Angel investing is the heart and soul of the startup/venture capital ecosystem. The reason people do it is that when you invest in a good company early at a very low valuation, you can make lots of money if the company goes to an IPO or gets acquired for a big valuation. But not every company is a success. And angel investors end up losing money on some companies. The gains on successful companies will hopefully more than balance out losses on others, and the process continues.
Applying taxes to angel investing
So how do taxes figure into that process? Let’s start with some high-level background. People make money in two ways: ordinary income, from wages or interest; and capital gains, where you sell something for more than you paid for it. Both of those sources of money are taxable, at different rates, through income taxes and capital gains taxes.

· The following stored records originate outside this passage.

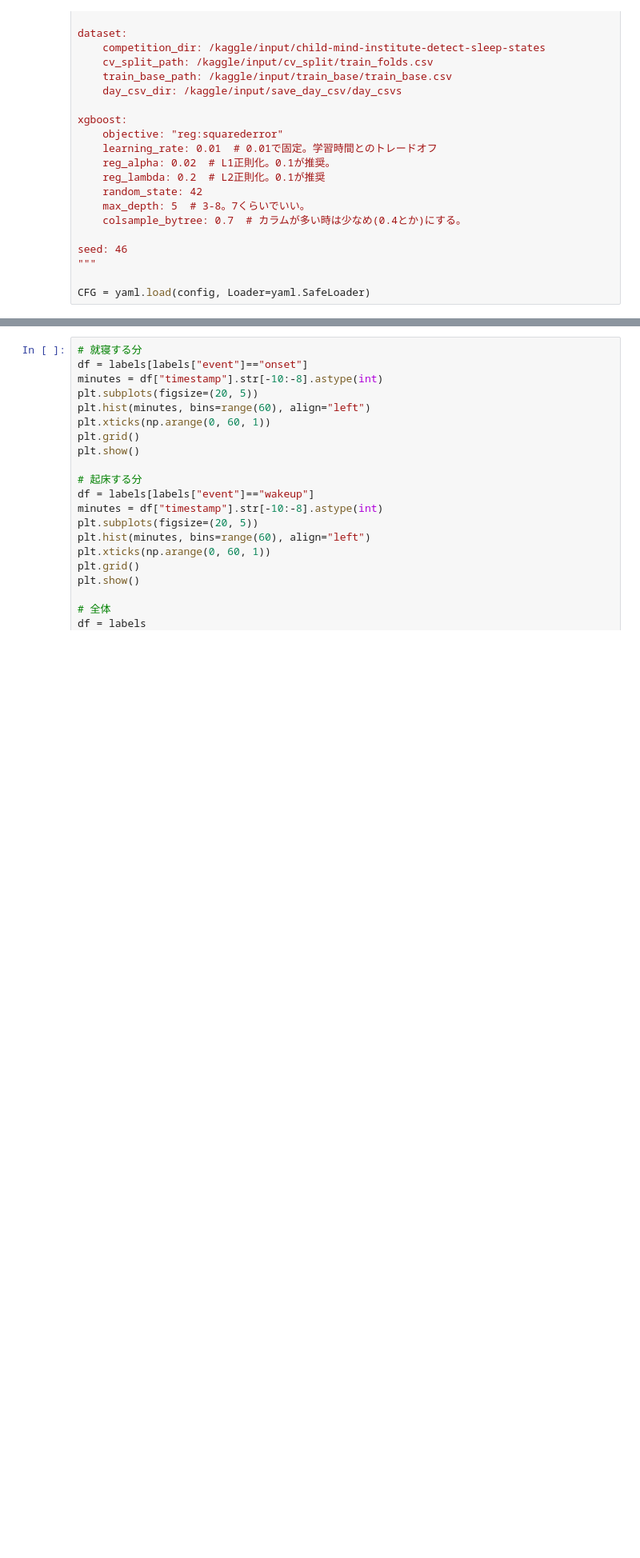
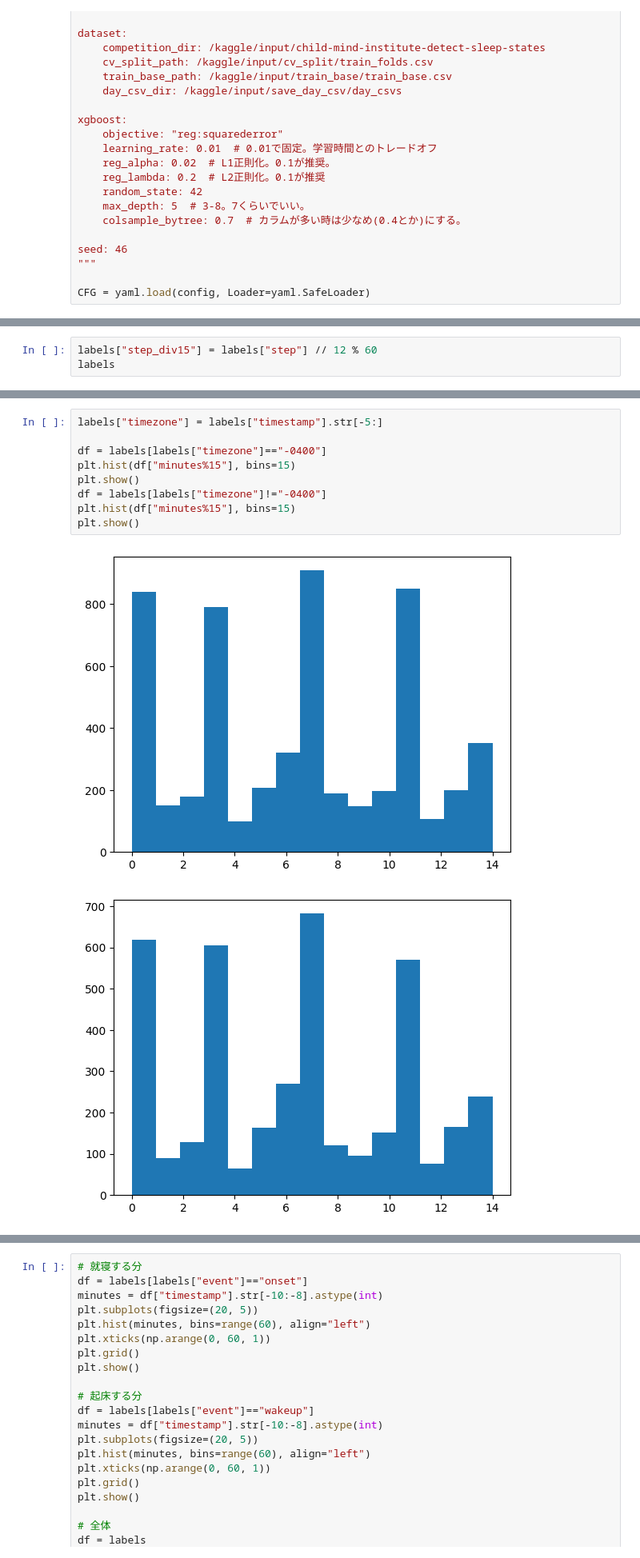
Before and after one commit to penguin-prg/child-mind-institute-detect-sleep-states, a Jupyter notebook: notebook/sleep_time.ipynb, the cells around one changed output, grey strips where cells are left out. Shown at 80% size. Cells and saved outputs as stored; diff of their text form; blank space fills up the shorter version.

```diff
--- a/notebook/sleep_time.ipynb
+++ b/notebook/sleep_time.ipynb
@@ -53,0 +66,3 @@ labels.head()
+# %%
+labels["step_div15"] = labels["step"] // 12 % 60
+labels
@@ -53,0 +83,12 @@ labels.head()
+# %%
+labels["timezone"] = labels["timestamp"].str[-5:]
+
+df = labels[labels["timezone"]=="-0400"]
+plt.hist(df["minutes%15"], bins=15)
+plt.show()
+df = labels[labels["timezone"]!="-0400"]
+plt.hist(df["minutes%15"], bins=15)
+plt.show()
+# %% [output]
+[figure, added]
+[figure, added]
```
Also changed, not shown: parts of 8 cells of this notebook, 3 other files.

Angel investing falls into the second category. If you invest in a startup, and it gets sold, and your share is worth a lot more money than you paid, you’ll pay capital gains taxes on that amount. What happens when you lose money, though? Well, in those instances your loss is tax deductible. You’re generally allowed to use those capital losses to offset any capital gains.

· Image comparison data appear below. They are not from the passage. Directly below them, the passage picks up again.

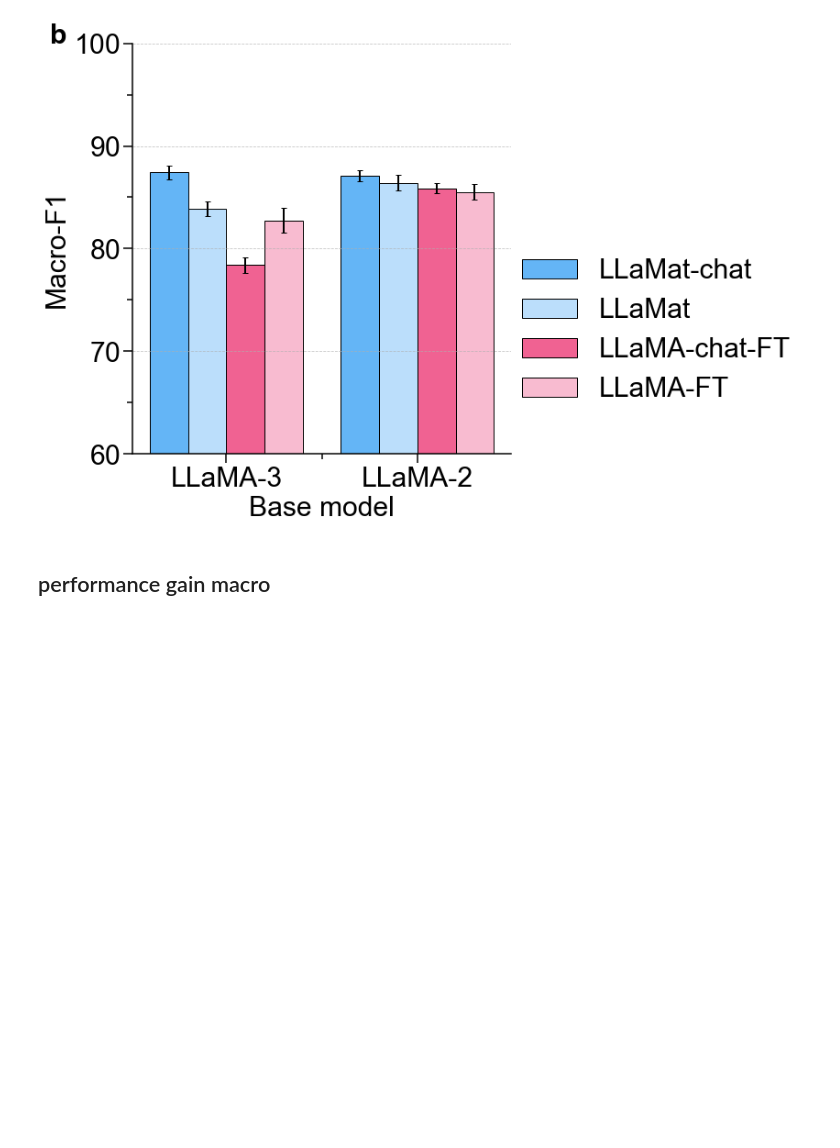
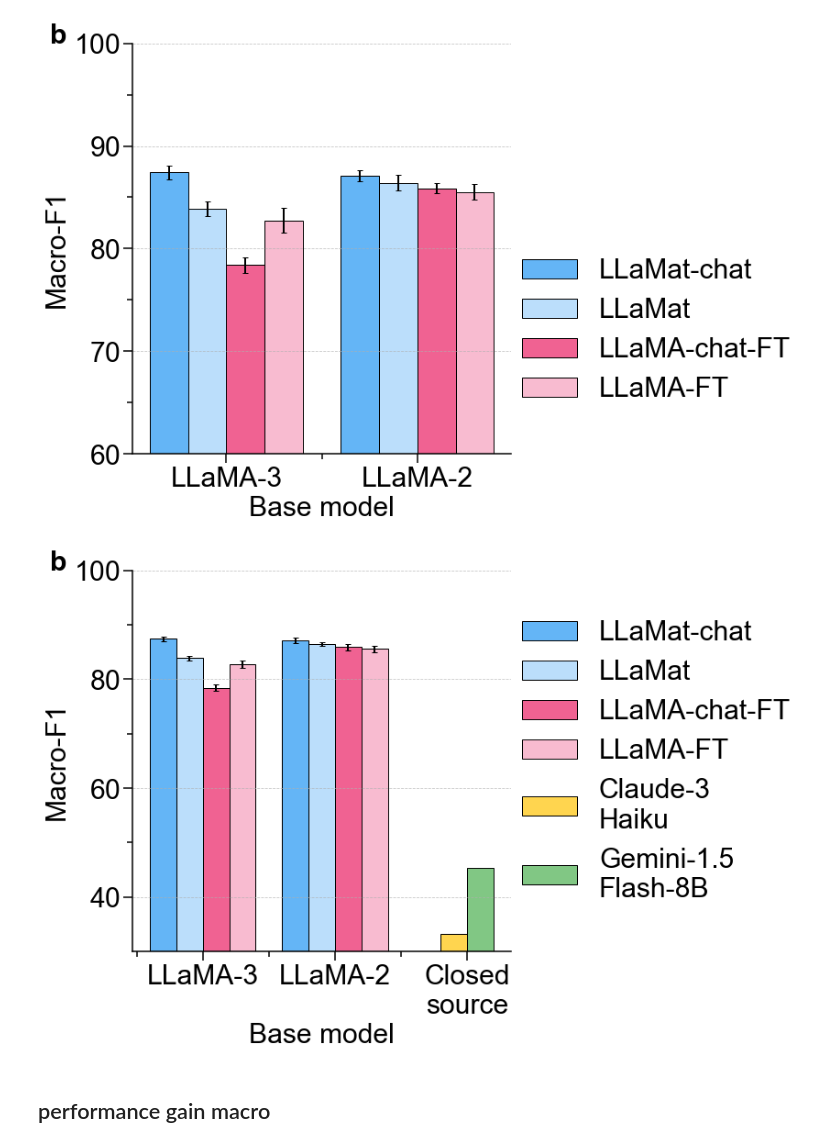
Before and after one commit to M3RG-IITD/llamat, a Jupyter notebook: plots/fig2.ipynb, the cells around one changed output. Saved outputs shown, nothing was run; the diff lists cells and outputs as text; code cells hidden in the pictures; blank space fills up the shorter version.

```diff
--- a/plots/fig2.ipynb
+++ b/plots/fig2.ipynb
@@ -398,6 +548,100 @@ plt.savefig('fig2_legend_b-macro.png',dpi=600, bbox_inches='tight')
 plt.show()
 # %% [output]
 [figure]
+# %%
+import matplotlib.pyplot as plt
+import numpy as np
+
+set_font(size=30, weight="normal")
+# Data for LLAMA-3
+categories = ["LLaMat-chat", "LLaMat", "LLaMA-chat-FT", "LLaMA-FT"]
+
+# ["Chat", "Base", "Chat (finetuned)", "Base (finetuned)"]
+# LLaMa, LLaMat, LLaMat-Chat, and LLaMA-Chat-F
+micro_f1_3 = [87.414, 83.883, 78.406, 82.742]
+# macro_f1_3 = [87.414, 83.883, 78.406, 82.742]
+
+# Data for LLAMA-2
+categories = ["Chat", "Base", "Chat (finetuned)", "Base (finetuned)"]
+micro_f1_2 = [87.096, 86.414, 85.866, 85.533]
+# macro_f1_3 = [87.096, 86.414, 85.866, 85.533]
+
+macro_f1_3 = micro_f1_2
+
+# X-axis labels
+scores = ["LLaMA-3", "LLaMA-2"]
+
+# Grouped bar graph settings
+x = np.arange(len(scores))  # X positions for Micro-F1 and Macro-F1
+bar_width = 0.2  # Width of each bar
+
+# Shift positions for each category
+positions = [
+    x - 1.5 * bar_width,  # Chat
+    x - 0.5 * bar_width,  # Base
+    x + 0.5 * bar_width,  # Chat (finetuned)
+    x + 1.5 * bar_width,  # Base (finetuned)
+]
+
+positions_gc = [
+    2 - 0.5 * bar_width,  # gemini
+    2 + 0.5 * bar_width,  # claude
+]
+
+# Create the figure and axis
+fig, ax = plt.subplots(figsize=(12, 8))
+
+pinks  = ["#880E4F", "#C2185B", "#E91E63", "#F8BBD0"]
+orange = ["#E65100", "#FB8C00", "#FFB74D", "#FFE0B2"]
+blues = ["#0D47A1", "#1976D2", "#42A5F5", "#BBDEFB"]
+teals = ["#004D40", "#00796B", "#26A69A", "#B2DFDB"]
+
+news = [blues[-1], pinks[-1], teals[-1], orange[-1]]
+cids =  news
+# Plot bars for each category
+ax.bar(positions[0], [micro_f1_3[0], macro_f1_3[0]], bar_width, ec='k', yerr= [macro_f1_2_std_l3[0], macro_f1_2_std_l2[0]], label="LLaMat-chat", color='#64B5F6')
+ax.bar(positions[1], [micro_f1_3[1], macro_f1_3[1]], bar_width, ec='k', yerr= [macro_f1_2_std_l3[1], macro_f1_2_std_l2[1]], label="LLaMat", color=blues[-1]) #1E88E5
+ax.bar(positions[2], [micro_f1_3[2], macro_f1_3[2]], bar_width, ec='k', yerr= [macro_f1_2_std_l3[2], macro_f1_2_std_l2[2]], label="LLaMA-chat-FT", color='#F06292')
+ax.bar(positions[3], [micro_f1_3[3], macro_f1_3[3]], bar_width, ec='k', yerr= [macro_f1_2_std_l3[3], macro_f1_2_std_l2[3]], label="LLaMA-FT", color=pinks[-1])
+
+ax.bar(positions_gc[0], [claude['matsci']['macro']], bar_width, ec='k', label="Claude-3\nHaiku", color='#FFD54F')
+ax.bar(positions_gc[1], [gemini['matsci']['macro']], bar_width, ec='k', label="Gemini-1.5\nFlash-8B", color='#81C784')
+
+
+# Customize the plot
+# ax.set_title("LLAMA-3 Scores (Micro-F1 and Macro-F1)", fontsize=20)
+ax.set_xlabel("Base model")
+ax.set_ylabel("Macro-F1")
+# ax.set_xticks(x)
+# ax.set_xticklabels(scores)
+ax.set_xticks([0,1,2])
+ax.set_xticklabels(scores+['Closed\nsource'])
+ax.legend( title_fontsize=20, loc=[1, 0.1])
+ax.grid(axis="y", linestyle="--", alpha=0.7)
+
+
+
+# Adjust layout and display
+plt.tight_layout()
+plt.text(-0.22, 1, 'b', transform=ax.transAxes, fontweight='bold')
+# plt.title('LLMat-3 and LLaMA-3\n')
+ax.spines['top'].set_visible(False)  # Disable the top axis
+ax.spines['right'].set_visible(False)  # Disable the left axis
+ax.yaxis.set_ticks_position('left')  # Remove left (y-axis) ticks
+ax.xaxis.set_ticks_position('bottom')  # Remove top (x-axis) ticks
+
+ax.tick_params(axis='x', which='both', direction='out')  # Move x-axis ticks outside
+ax.tick_params(axis='y', which='both', direction='out')  # Move y-axis ticks outside
+
+ax.set_ylim(30,100)
+
+plt.savefig('fig2_legend_b-macro.png',dpi=600, bbox_inches='tight')
+
+# ax.set_yticklabels([0, 60, 80, 100])
+
+plt.show()
+# %% [output]
+[figure, added]
 # %% [markdown]
 <h2> performance gain macro
 # %%
```
Also changed, not shown: parts of 27 cells of this notebook, 29 other files.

To look at a simple example: An angel investor puts $1 million in two different startups. Startup A fails, is shut down, and the $1 million is lost. Startup B is successful, and the angel investor receives $2 million from the company’s sale. The investor owes no capital gains – the $1 million loss on the unsuccessful startup offsets the $1 million capital gain on the successful startup. Or to look at it another way, the angel investor started with $2 million and ended with the same amount. No capital gains taxes are due.
What’s the advantage of angel investments?

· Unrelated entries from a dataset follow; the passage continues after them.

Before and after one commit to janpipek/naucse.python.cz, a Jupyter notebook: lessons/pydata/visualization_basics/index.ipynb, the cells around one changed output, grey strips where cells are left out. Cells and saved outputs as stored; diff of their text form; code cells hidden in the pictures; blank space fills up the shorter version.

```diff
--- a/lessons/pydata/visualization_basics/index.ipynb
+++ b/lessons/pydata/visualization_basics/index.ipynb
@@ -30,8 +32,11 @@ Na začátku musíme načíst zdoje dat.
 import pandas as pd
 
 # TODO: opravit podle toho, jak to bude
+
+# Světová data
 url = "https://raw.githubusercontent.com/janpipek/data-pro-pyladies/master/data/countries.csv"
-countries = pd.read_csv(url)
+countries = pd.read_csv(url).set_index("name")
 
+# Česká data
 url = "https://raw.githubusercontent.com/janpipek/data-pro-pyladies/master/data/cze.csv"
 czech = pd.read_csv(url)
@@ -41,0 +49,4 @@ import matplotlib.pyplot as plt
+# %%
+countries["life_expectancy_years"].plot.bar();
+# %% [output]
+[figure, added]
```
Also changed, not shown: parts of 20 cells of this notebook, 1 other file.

But that’s not really why people make angel investments. Angel investors hope for large gains, but capital gains generate taxes. If Startup B is sold and the investor receives $10 million, the investor now owes capital gains tax on $8 million [$10 million - ($1 million initial investment + $1 million capital loss on Startup A)].
The most common tax benefit for angel investors - QSBS
There is also a tax benefit for investors who buy qualified small business stock (QSBS) which can help investors shield up to $10 million in capital gains in some circumstances. You can read more about QSBS here. The basic summary is that if the startup - and you, the investor - meet some very specific qualifications you may be able to avoid some serious capital gains at the federal level.
Typically angel investors invest in several different startups hoping that one or two will be successful. The ones that aren’t successful create capital losses that are tax deductible, and those can be used to offset gains on the companies that are thriving. Your accountant may need you to provide proof that a company shut down and didn’t make it.
Kruze is an expert at startup corporate taxation. If you have more questions about angel investing or how it impacts your taxes, let us know, we’d love to refer you out to a CPA who is an expert (but note that it’s NOT us, we stay focused on corporate taxes.) If you want to learn more about taxes and early-stage startups, visit our startup tax return page.